“Can Chinese Intellectuals Carry Their Cross? Issues facing Christian Chinese intellectuals in mainland China” discusses the ways that Chinese intellectuals come to faith and live their lives as Christians. Huo Shui explains some of the difficulties faced by intellectuals, including their feelings of isolation as Christians, their lack of foundational biblical knowledge (unless training is given), and the fact that most of the books about Christianity available in China are written from an academic, not spiritual, worldview. Huo ends with encouragement for Western missionaries and those watching China from a distance to consider “the role of Chinese intellectuals in accomplishing God’s purposes.”
The final chapter of Soul Searchig, a short essay on love, is more devotional than analytical. Xiang Rikui’s personal meditation seems slightly out of place when compared to the other articles, and yet still fits the concept of the book by giving insight into a Chinese intellectual’s response to the love of God.
The book as a whole is a good resource, and would be especially helpful as a discussion starter among those wondering how to serve mainland Chinese.
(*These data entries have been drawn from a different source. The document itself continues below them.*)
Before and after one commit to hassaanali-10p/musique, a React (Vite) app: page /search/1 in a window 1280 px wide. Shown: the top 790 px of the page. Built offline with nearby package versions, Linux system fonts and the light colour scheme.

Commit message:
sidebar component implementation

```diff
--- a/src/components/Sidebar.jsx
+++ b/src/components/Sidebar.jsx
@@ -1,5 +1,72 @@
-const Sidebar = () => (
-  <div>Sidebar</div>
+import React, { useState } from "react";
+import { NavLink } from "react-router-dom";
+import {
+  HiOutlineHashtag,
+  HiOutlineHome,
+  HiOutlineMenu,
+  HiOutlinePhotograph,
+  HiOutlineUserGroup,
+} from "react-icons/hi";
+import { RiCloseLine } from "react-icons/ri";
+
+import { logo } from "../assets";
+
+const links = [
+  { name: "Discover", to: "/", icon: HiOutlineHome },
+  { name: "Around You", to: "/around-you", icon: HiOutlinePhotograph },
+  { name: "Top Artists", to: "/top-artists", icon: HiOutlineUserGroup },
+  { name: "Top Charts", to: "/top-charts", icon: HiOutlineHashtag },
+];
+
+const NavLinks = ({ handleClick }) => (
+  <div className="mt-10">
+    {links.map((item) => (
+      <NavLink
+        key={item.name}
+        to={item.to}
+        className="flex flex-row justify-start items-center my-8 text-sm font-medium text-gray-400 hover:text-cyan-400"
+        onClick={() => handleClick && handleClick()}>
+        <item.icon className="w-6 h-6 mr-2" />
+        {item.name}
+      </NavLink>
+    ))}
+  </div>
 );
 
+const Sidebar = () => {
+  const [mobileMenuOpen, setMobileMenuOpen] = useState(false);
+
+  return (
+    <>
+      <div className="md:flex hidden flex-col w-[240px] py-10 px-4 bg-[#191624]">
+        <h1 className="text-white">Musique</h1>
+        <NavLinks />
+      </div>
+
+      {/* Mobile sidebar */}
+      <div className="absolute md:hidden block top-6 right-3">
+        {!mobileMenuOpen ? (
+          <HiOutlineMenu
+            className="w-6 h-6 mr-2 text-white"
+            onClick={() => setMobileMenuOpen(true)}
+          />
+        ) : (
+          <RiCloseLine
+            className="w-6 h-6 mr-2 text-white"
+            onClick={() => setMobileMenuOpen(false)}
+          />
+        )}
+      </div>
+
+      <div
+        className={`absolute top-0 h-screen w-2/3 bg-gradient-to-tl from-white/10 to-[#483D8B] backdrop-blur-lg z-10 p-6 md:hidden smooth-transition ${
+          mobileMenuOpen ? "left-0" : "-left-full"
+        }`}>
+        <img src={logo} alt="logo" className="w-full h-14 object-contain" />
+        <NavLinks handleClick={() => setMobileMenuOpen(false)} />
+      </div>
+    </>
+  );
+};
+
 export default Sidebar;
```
Interaction with, as well as reading of, the essays in this book will help people think clearly and purposefully about the ways God is working in China.